**PROBLEM DETAILS**
Without the images, write out the whole listing exactly.
Top of RECORDS
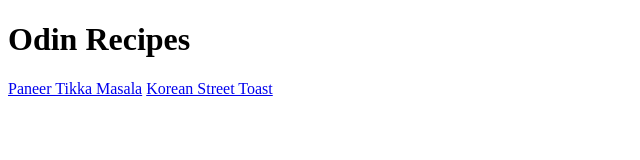
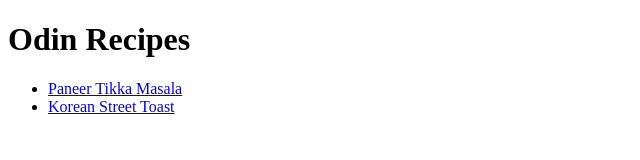
Before and after one commit to kowhlwa/odin-recipes, a plain HTML site: page index.html in a window 1280 px wide. Shown: the whole page, without its empty margins (0-640 px from the left). Drawn offline with Linux system fonts and the light colour scheme.

Commit message:
Changed index.html Odin Recipes listing to unordered list.
Without the unordered list, the links are just side-by-side and is aestheticallly displeasing.

```diff
--- a/index.html
+++ b/index.html
@@ -7,7 +7,9 @@
 
 <body>
     <h1>Odin Recipes</h1>
-    <a href = "recipes/paneer.html">Paneer Tikka Masala</a>
-    <a href = "recipes/street-toast.html">Korean Street Toast</la>
+    <ul>
+        <li><a href = "recipes/paneer.html">Paneer Tikka Masala</a></li>
+        <li><a href = "recipes/street-toast.html">Korean Street Toast</la></li>
+    </ul>
 </body>
 </html>
```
Bottom of RECORDS
**REPLY TO THE EXERCISE**
Before and after one commit to kowhlwa/odin-recipes, a plain HTML site: page index.html in a window 1280 px wide. Shown: the whole page, without its empty margins (0-640 px from the left). Drawn offline with Linux system fonts and the light colour scheme.

Commit message:
Changed index.html Odin Recipes listing to unordered list.
Without the unordered list, the links are just side-by-side and is aestheticallly displeasing.

```diff
--- a/index.html
+++ b/index.html
@@ -7,7 +7,9 @@
 
 <body>
     <h1>Odin Recipes</h1>
-    <a href = "recipes/paneer.html">Paneer Tikka Masala</a>
-    <a href = "recipes/street-toast.html">Korean Street Toast</la>
+    <ul>
+        <li><a href = "recipes/paneer.html">Paneer Tikka Masala</a></li>
+        <li><a href = "recipes/street-toast.html">Korean Street Toast</la></li>
+    </ul>
 </body>
 </html>
```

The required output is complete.